Aim of the task ▸ Return only those lines of the material that contain "definition".
::::
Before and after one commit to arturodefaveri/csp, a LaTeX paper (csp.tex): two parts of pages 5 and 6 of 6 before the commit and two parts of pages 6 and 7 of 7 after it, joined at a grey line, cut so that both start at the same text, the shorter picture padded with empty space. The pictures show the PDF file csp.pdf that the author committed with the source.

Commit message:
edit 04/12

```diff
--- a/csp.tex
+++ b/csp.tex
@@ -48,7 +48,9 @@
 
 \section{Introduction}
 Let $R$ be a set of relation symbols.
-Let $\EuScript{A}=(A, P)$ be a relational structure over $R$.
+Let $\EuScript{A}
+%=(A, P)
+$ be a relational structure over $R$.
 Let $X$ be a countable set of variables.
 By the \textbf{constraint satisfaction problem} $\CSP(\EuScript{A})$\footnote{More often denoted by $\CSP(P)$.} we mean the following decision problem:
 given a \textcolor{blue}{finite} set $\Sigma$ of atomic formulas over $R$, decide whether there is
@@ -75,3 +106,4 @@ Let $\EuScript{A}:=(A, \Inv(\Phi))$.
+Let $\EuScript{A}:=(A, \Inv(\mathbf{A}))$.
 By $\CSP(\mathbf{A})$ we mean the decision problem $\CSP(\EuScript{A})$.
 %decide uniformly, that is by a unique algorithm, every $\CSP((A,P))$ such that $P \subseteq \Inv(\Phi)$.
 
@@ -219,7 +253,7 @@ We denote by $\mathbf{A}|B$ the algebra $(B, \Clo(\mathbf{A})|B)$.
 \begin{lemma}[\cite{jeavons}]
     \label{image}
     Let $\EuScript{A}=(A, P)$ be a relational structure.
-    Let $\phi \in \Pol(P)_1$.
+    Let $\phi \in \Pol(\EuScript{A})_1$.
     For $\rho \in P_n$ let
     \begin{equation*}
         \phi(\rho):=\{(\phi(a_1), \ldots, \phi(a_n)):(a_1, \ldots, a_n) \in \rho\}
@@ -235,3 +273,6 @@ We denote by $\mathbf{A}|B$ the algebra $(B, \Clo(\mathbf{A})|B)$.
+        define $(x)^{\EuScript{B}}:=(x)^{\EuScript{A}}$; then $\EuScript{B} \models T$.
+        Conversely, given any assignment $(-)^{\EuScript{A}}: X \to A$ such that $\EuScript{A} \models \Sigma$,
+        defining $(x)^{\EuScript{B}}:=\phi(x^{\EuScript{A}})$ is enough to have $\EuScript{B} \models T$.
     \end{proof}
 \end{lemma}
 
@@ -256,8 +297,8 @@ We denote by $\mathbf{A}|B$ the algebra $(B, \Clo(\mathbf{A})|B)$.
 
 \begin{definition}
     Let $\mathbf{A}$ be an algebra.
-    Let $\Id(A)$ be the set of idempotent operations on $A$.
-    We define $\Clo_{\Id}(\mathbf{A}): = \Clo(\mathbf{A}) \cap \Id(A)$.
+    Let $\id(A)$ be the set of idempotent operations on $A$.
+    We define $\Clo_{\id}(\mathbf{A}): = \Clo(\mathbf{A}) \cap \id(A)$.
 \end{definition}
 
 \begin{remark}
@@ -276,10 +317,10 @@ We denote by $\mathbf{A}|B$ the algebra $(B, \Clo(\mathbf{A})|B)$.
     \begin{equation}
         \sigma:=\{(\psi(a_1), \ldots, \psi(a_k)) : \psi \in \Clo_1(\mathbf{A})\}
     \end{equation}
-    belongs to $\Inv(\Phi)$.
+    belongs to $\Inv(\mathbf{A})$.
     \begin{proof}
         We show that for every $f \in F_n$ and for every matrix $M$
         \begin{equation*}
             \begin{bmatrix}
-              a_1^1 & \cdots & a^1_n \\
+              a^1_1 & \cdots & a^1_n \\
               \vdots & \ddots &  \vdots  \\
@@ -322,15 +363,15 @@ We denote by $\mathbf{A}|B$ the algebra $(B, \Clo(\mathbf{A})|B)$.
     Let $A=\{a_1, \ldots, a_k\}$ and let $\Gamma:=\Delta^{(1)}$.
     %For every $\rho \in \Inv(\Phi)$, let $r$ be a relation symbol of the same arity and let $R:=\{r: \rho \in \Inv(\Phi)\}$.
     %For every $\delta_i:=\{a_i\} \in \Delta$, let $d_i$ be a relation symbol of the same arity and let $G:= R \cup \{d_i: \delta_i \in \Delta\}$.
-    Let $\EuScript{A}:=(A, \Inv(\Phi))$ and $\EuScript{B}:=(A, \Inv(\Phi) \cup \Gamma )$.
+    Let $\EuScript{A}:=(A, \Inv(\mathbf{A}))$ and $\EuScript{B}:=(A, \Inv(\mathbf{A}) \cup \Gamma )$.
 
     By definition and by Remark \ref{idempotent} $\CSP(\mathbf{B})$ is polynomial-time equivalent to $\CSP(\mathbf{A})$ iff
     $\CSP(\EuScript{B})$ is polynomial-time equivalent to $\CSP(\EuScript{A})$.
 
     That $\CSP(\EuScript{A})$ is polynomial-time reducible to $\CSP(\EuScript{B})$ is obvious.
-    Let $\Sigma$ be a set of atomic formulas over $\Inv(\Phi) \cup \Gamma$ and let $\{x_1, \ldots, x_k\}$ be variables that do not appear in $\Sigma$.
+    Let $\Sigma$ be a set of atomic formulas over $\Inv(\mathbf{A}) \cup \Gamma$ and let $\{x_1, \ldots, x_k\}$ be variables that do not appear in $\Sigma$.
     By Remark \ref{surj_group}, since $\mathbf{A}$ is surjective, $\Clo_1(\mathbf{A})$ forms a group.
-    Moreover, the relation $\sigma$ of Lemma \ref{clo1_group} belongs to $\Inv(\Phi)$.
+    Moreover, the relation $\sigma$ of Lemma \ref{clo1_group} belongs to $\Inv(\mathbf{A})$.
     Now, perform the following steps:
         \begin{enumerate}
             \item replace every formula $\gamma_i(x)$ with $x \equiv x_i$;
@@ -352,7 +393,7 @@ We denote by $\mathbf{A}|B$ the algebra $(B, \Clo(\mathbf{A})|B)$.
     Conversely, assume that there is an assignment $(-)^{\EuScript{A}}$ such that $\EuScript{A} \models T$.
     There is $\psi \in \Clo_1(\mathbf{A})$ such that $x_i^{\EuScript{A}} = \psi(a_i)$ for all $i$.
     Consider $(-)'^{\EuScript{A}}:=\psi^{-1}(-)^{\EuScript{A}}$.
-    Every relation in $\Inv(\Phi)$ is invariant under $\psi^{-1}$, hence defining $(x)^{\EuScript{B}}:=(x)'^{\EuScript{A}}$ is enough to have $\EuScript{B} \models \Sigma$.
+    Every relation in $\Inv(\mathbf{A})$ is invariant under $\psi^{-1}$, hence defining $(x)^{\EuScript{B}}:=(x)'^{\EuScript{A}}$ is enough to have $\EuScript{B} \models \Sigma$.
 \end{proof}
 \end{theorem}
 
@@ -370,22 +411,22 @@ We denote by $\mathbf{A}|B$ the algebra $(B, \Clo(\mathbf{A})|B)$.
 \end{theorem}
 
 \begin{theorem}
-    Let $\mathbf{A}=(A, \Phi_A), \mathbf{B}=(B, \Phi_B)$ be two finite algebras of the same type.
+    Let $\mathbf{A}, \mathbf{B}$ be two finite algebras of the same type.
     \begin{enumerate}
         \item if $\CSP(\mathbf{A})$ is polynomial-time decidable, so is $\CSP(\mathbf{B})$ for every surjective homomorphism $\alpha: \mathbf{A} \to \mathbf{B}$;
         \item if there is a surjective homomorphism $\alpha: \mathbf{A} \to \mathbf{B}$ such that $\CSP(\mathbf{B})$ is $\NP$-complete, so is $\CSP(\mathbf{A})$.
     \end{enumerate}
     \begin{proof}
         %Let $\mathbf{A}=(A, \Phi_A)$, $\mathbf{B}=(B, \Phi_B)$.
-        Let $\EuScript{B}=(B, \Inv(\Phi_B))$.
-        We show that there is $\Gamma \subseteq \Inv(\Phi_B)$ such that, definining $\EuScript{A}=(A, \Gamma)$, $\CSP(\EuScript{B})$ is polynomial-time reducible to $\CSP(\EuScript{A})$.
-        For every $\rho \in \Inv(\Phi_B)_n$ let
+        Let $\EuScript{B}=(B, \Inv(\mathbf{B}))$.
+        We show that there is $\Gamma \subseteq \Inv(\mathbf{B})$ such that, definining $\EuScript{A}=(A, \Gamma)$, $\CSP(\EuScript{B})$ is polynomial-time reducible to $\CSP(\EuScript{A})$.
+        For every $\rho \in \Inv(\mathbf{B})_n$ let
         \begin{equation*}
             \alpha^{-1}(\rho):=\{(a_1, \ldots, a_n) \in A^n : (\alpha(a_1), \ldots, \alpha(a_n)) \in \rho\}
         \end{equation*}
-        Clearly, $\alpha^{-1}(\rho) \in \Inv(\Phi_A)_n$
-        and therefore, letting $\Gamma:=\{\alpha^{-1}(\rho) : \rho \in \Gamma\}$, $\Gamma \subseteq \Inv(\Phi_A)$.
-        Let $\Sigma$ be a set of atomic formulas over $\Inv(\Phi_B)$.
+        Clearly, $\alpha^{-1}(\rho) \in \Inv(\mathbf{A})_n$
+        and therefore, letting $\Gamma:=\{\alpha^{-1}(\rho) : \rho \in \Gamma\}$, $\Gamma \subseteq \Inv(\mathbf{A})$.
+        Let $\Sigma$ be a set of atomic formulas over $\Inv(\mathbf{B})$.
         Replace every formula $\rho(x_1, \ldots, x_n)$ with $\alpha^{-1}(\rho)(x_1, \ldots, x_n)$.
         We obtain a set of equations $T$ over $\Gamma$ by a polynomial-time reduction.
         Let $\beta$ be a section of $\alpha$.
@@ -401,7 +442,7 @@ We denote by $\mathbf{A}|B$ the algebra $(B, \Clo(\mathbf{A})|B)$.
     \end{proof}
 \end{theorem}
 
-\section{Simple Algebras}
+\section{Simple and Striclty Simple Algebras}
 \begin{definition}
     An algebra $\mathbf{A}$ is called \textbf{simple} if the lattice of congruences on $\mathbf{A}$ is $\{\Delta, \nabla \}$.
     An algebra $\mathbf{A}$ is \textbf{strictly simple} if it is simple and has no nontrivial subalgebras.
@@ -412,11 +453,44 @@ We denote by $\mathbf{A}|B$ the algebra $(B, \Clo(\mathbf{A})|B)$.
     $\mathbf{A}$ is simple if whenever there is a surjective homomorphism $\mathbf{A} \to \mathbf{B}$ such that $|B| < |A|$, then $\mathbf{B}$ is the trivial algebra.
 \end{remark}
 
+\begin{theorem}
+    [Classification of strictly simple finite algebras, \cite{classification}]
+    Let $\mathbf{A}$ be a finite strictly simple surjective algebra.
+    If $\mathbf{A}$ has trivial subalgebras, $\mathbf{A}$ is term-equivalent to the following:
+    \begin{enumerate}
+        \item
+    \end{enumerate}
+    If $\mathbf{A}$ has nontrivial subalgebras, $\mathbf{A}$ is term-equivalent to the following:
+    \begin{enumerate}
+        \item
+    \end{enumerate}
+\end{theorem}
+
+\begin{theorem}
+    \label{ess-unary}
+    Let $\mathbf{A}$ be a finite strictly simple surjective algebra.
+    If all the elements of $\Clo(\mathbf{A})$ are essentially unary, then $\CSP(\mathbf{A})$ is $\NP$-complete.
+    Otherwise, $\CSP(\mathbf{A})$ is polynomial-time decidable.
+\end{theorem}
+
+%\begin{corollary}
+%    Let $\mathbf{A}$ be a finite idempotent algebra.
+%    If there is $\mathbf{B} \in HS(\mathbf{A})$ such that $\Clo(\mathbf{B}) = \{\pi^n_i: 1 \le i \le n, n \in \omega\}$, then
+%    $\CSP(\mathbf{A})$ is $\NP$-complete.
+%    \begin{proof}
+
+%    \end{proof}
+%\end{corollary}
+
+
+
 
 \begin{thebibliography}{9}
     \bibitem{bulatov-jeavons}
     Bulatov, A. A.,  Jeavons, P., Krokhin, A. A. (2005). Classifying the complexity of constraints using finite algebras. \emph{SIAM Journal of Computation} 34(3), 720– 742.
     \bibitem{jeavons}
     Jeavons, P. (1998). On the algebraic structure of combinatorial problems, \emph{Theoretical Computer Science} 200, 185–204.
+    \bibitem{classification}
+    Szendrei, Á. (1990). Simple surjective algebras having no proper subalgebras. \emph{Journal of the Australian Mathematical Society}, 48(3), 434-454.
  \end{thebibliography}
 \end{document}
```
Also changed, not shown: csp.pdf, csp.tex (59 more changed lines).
::::
Written reply ▸
 \begin{definition}
 \end{definition}
     By definition and by Remark \ref{idempotent} $\CSP(\mathbf{B})$ is polynomial-time equivalent to $\CSP(\mathbf{A})$ iff
 \begin{definition}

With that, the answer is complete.